The second in the Harry Potter prequel series is pretty much what you'd expect. "Fantastic Beasts: The Crimes of Grindelwald" is a beautifully produced but rambling adventure with dark overtones. Johnny Depp returns as an evil wizard who gives Eddie Redmayne and the other good wizards a run for their money. The multiple plot threads aren't woven together successfully, but there's enough movie magic to please most fans.
Mark Wahlberg's family comedy "Instant Family" is a pleasant surprise, based loosely on director Sean Anders’ own experiences. This story about foster parenting and adoption has more meat on its bones than most movies in this genre and manages to be a genuinely touching experience.
An outstanding cast and thoughtful execution make "Boy Erased" a winner. It tells the true story of a teenager, played by Lucas Hedges, who is sent to a gay conversion therapy camp. It makes a strong point without casting stones. Expect to see Oscar nominations for Hedges and Nicole Kidman and Russell Crowe as his conflicted parents. Filmmaker Joel Edgerton might get some notice, too.
Also opening this week, Rosamund Pike stars in “A Private War,” a biopic about famed war correspondent Marie Colvin. “Monrovia, Indiana” is a new documentary from the master, Fredrick Wiseman. “Prospect” is a sci-fi entry about a teen girl and her dad going to an alien moon to strike it rich. “The Clovehitch Killer” is yet another serial killer flick.
Freeze Frame: “The Grinch” (PG), “Wildlife” (PG-13) November 9, 2018 | Noon on "Arts Magazine"

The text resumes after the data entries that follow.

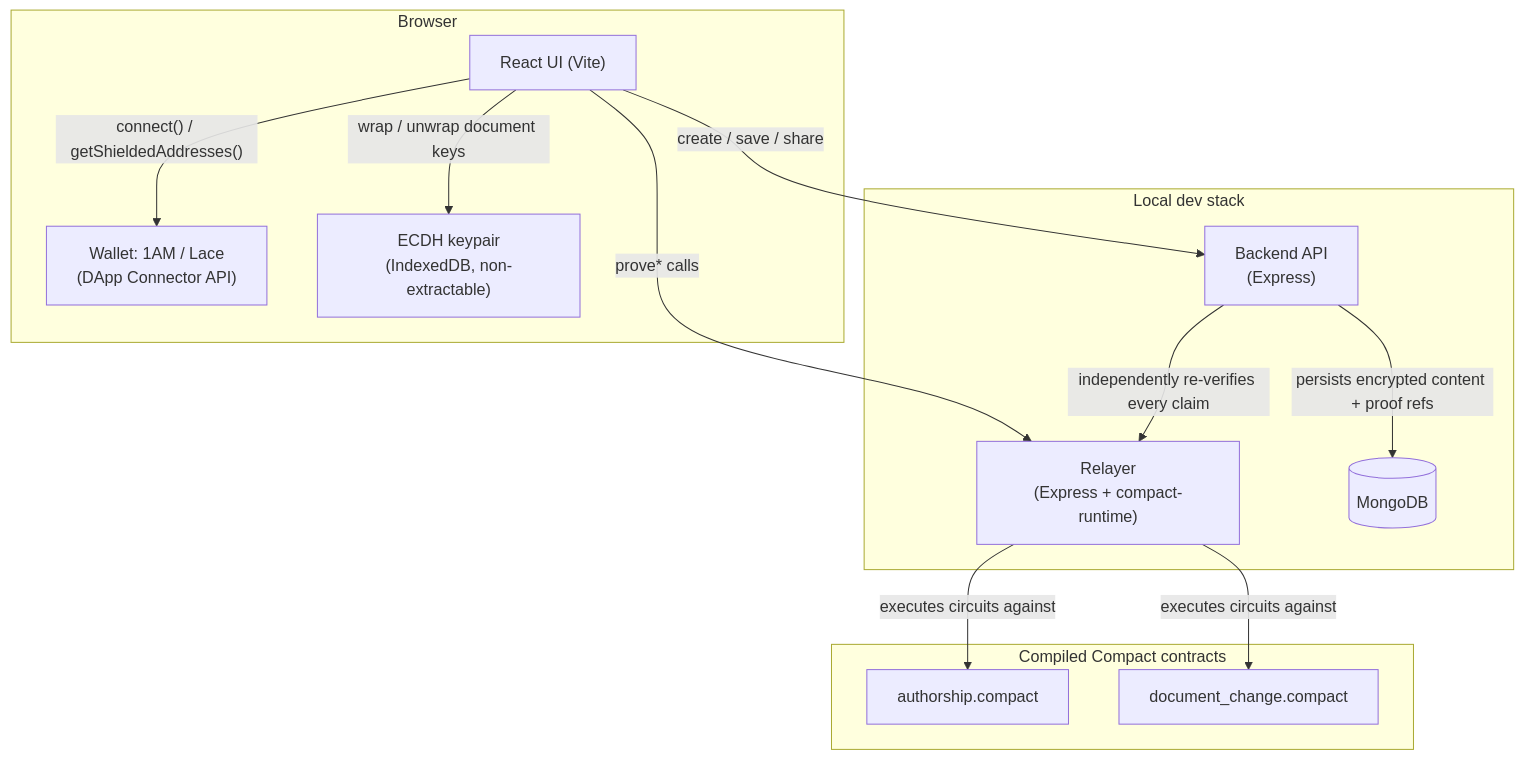
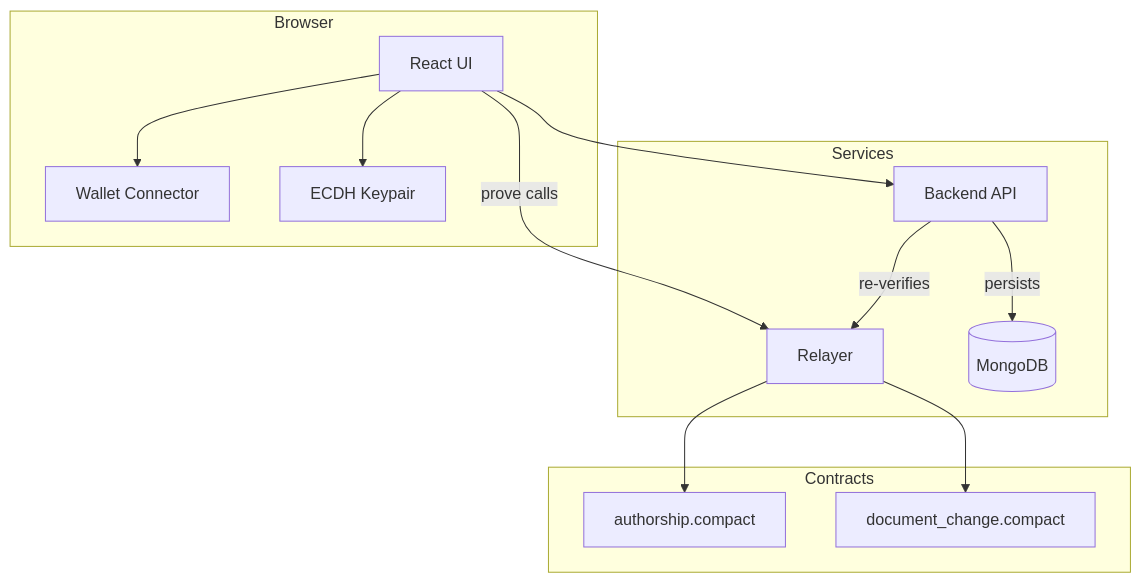
One commit to Nanle-code/privatescroll changed the first of 4 diagrams in README.md. Above: the diagram before and after it, drawn with Mermaid. The commit also changed other lines of this file, not shown here.

First line of the commit message:
Tighten README diagrams so nothing gets clipped by GitHub's viewer

````diff
--- a/README.md
+++ b/README.md
@@ -76,28 +76,28 @@
 ```mermaid
 flowchart TD
-    subgraph Browser["Browser"]
-        UI["React UI (Vite)"]
-        WalletAPI["Wallet: 1AM / Lace<br/>(DApp Connector API)"]
-        ECDH["ECDH keypair<br/>(IndexedDB, non-extractable)"]
+    subgraph Browser
+        UI[React UI]
+        Wallet[Wallet Connector]
+        ECDH[ECDH Keypair]
     end
 
-    subgraph DevStack["Local dev stack"]
-        Relayer["Relayer<br/>(Express + compact-runtime)"]
-        Backend["Backend API<br/>(Express)"]
-        Mongo[("MongoDB")]
+    subgraph Services
+        Relayer[Relayer]
+        Backend[Backend API]
+        Mongo[(MongoDB)]
     end
 
-    subgraph Contracts["Compiled Compact contracts"]
-        Auth["authorship.compact"]
-        Change["document_change.compact"]
+    subgraph Contracts
+        Auth[authorship.compact]
+        Change[document_change.compact]
     end
 
-    UI -- "connect() / getShieldedAddresses()" --> WalletAPI
-    UI -- "wrap / unwrap document keys" --> ECDH
-    UI -- "prove* calls" --> Relayer
-    Relayer -- "executes circuits against" --> Auth
-    Relayer -- "executes circuits against" --> Change
-    UI -- "create / save / share" --> Backend
-    Backend -- "independently re-verifies every claim" --> Relayer
-    Backend -- "persists encrypted content + proof refs" --> Mongo
+    UI --> Wallet
+    UI --> ECDH
+    UI -- prove calls --> Relayer
+    Relayer --> Auth
+    Relayer --> Change
+    UI --> Backend
+    Backend -- re-verifies --> Relayer
+    Backend -- persists --> Mongo
 ```
````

Shakespeare said it best. "Brevity is the soul of wit." The classic 1966 animated TV version of Dr. Seuss' "How the Grinch Stole Christmas" by Chuck Jones proves that Shakespeare was right. “The Grinch” was perfect at 26 touching minutes. While the new computer-generated adaptation is pleasant enough, at 86 minutes, it seems a bit padded.
Benedict Cumberbatch provides the voice of the Grinch and other voice talent includes Pharell Williams, Rashida Jones, Angela Lansbury and Keenan Thompson. It comes from the filmmakers behind the “Despicable Me” franchise and they know how to do cute, attempting to flesh out the run time of the story with kid-friendly humor. The visuals are dynamic and its heart is in the right place...even if the heart of this Grinch is two sizes too small.
Actor Paul Dano makes his directorial debut in an austere adaptation of Richard Ford's melancholy novel, "Wildlife." It tells the sorrowful story of the deterioration of a marriage from the perspective of the couple’s 16-year-old boy son. Carey Mulligan and Jake Gyllenhaal are excellent as the bickering parents as is young Ed Oxenbould as the perplexed boy. Dano also adapted the screenplay along with his partner, Zoe Kazan. “Wildlife” is a very slow-moving but involving tale bolstered by the accomplished acting ensemble and sharp 1960s period details.
Also opening this week, “The Girl in the Spider’s Web” is a thriller that continues the story of Lisbeth Salander, the girl with the dragon tattoo. Claire Foy stars. “Overlord” is a horror thriller about zombies set in Nazi occupied France. “Here and Now (Blue Night)” is a character study about a successful singer. Sarah Jessica Parker stars. “River Runs Red” is an action thriller starring Taye Diggs and John Cusack. “Welcome to Mercy” is a supernatural thriller set in Latvia.
Russ Simmons is an award-winning film critic whose work has been featured on television and in print for nearly two decades.